“The United States reiterated it was not in a position to support the proposed decision. The US continues to have systemic concerns with the Appellate Body, which it has explained and raised over the past 16 years and across multiple administrations. The US said it believes that WTO members must undertake fundamental reform if the dispute settlement system is to remain viable and credible. The dispute settlement system can and should better support the WTO’s negotiating and monitoring functions, the US said, adding that it looked forward to further discussions with members on these important issues.
“Around 20 delegations (including the EU for its 27 members and Nigeria for the African Group) took the floor to reiterate the importance of the WTO’s two-tiered dispute settlement system to the stability and predictability of the multilateral trading system. Several cited this issue as the top priority for reform of the organization and said the continued impasse was causing both commercial harm to members and systemic harm to multilateral trade.
“For the 123 members, Mexico again came back to say the fact a member may have concerns about certain aspects of the functioning of the Appellate Body cannot serve as pretext to impair and disrupt the work of the DSB and dispute settlement in general, and that there was no legal justification for the current blocking of the selection processes, which is causing concrete nullification and impairment of rights for many members.
“The DSB chair, Ambassador Athaliah Lesiba Molokomme of Botswana, noted the previous General Council chair has been working on the issue of restoring a fully functioning dispute settlement system within the context of preparations for the WTO’s 12th Ministerial Conference. She said she hoped members would be able to find a solution to this matter.”
I have reviewed in many prior posts the longstanding and well articulated concerns of the United States, concerns which have largely not been addressed in the process to date.
I have also in recent posts looked at individual disputes where the U.S. was the respondent and reviewed problems with the decisions.
Thus, it is unlikely that the twice delayed 12th Ministerial Conference to be held in Geneva June 13-15 this year will resolve the impasse on the Appellate Body. While it is possible that a process may be agreed to to examine the root problems and formulate possible solutions as part of the WTO reform agenda, even that may be optimistic in the current environment.
Existing disputes continue to proceed, with various resolutions possible in cases even among countries who have not signed up to the Agreement on the Interim Arbitration Process, although two dozen panel reports have been “appealed” but cannot be heard until/unless an Appellate Body is reconsituted. Such appeals have been taken by a number of Members including by Members who are parties to the interim process (e.g., EU on a panel report of a challenge to a trade remedy proceeding against the Russian Federation).

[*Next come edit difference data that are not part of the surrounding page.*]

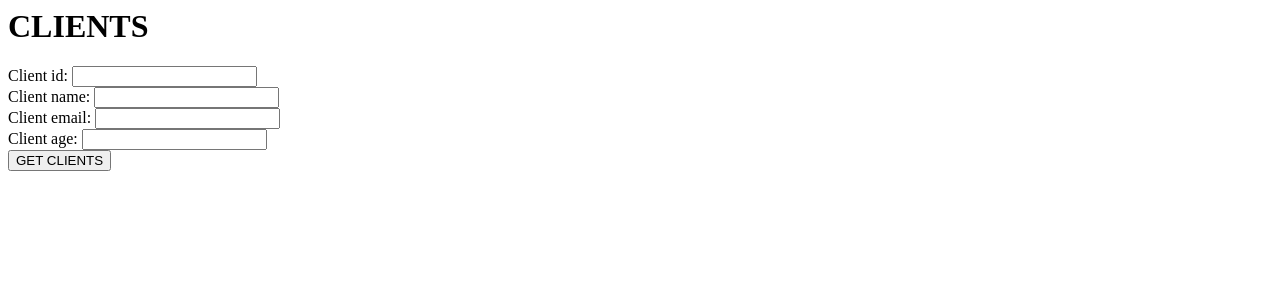
Repository: almendezl/MisionTIC
Page: index.html
These files come from the project's save history. The page is drawn as it stood at one moment and after the next save; the edit follows.
The browser window is 1280 px wide. The pictures show the whole page.

Above is the page before, as saved 2022-10-01 19:47:16.

### index.html
<html lang="en">
<head>
    <meta charset="UTF-8">
    <meta http-equiv="X-UA-Compatible" content="IE=edge">
    <meta name="viewport" content="width=device-width, initial-scale=1.0">
    <title>MISION TIC 2022 RETO 2</title>
</head>
<!-- add jquery api -->
<script src="https://ajax.googleapis.com/ajax/libs/jquery/3.6.1/jquery.min.js"></script>
<!-- add the file with the script -->
<script type="text/javascript" src="myScript.js"></script>
<body>
    <h1>CLIENTS</h1>

    Client id: <input type="number" id="clientId"> <br>
    Client name: <input type="text" id="clientName"><br>
    Client email: <input type="text" id="clientEmail"><br>
    Client age: <input type="number" id="clientAge"><br>


    <button onclick="getClients()">GET CLIENTS</button>

</body>
</html>

### myScript.js
function getClients(){

    $.ajax({
        url:'https://gbc0751b79176df-fy68ude9ajgxmklv.adb.us-ashburn-1.oraclecloudapps.com/ords/admin/client/client',
        type: 'GET',
        dataType: 'json',

        success: function(json){
            console.log(json);

        },
        error: function(xhr, status){
            alert("A problem has occurred");
        },
        complete: function(xhr, status){
            alert("Request made");
        }
    });

}

function setClient(){

}

After the next save:
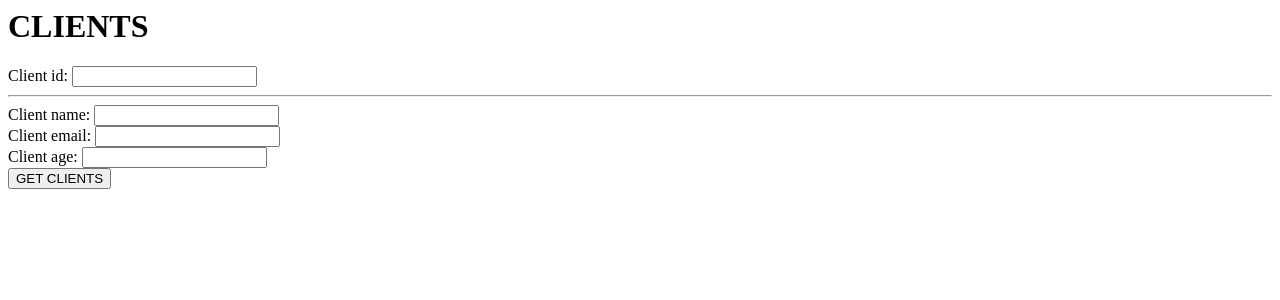
Saved 17 s later.
--- a/index.html
+++ b/index.html
@@ -12,7 +12,7 @@
 <body>
     <h1>CLIENTS</h1>
 
-    Client id: <input type="number" id="clientId"> <br>
+    Client id: <input type="number" id="clientId"> <br> <hr>
     Client name: <input type="text" id="clientName"><br>
     Client email: <input type="text" id="clientEmail"><br>
     Client age: <input type="number" id="clientAge"><br>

This Friday (April 8, 2022) , there is a Dispute Settlement Body meeting to consider a joint request by the Republic of Korea and the United States in the dispute involving UNITED STATES – SAFEGUARD MEASURE ON IMPORTS OF LARGE RESIDENTIAL WASHERS that would have the DSB adopt a decision that the panel report is adopted unless an appeal is filed by July 7, 2022 (essentially extending the time to appeal the panel report presumably to give the parties more time to consider a mutually acceptable resolution).
So whether there is a resolution to the Appellate Body impasse or not, WTO Members have ongoing options to address trade concerns including through Committee work, bilateral interactions and disputes through the WTO or through FTAs.
Terence Stewart, former Managing Partner, Law Offices of Stewart and Stewart, and author of the blog, Current Thoughts on Trade.
To read the full commentary from Current Thoughts on Trade, please click here.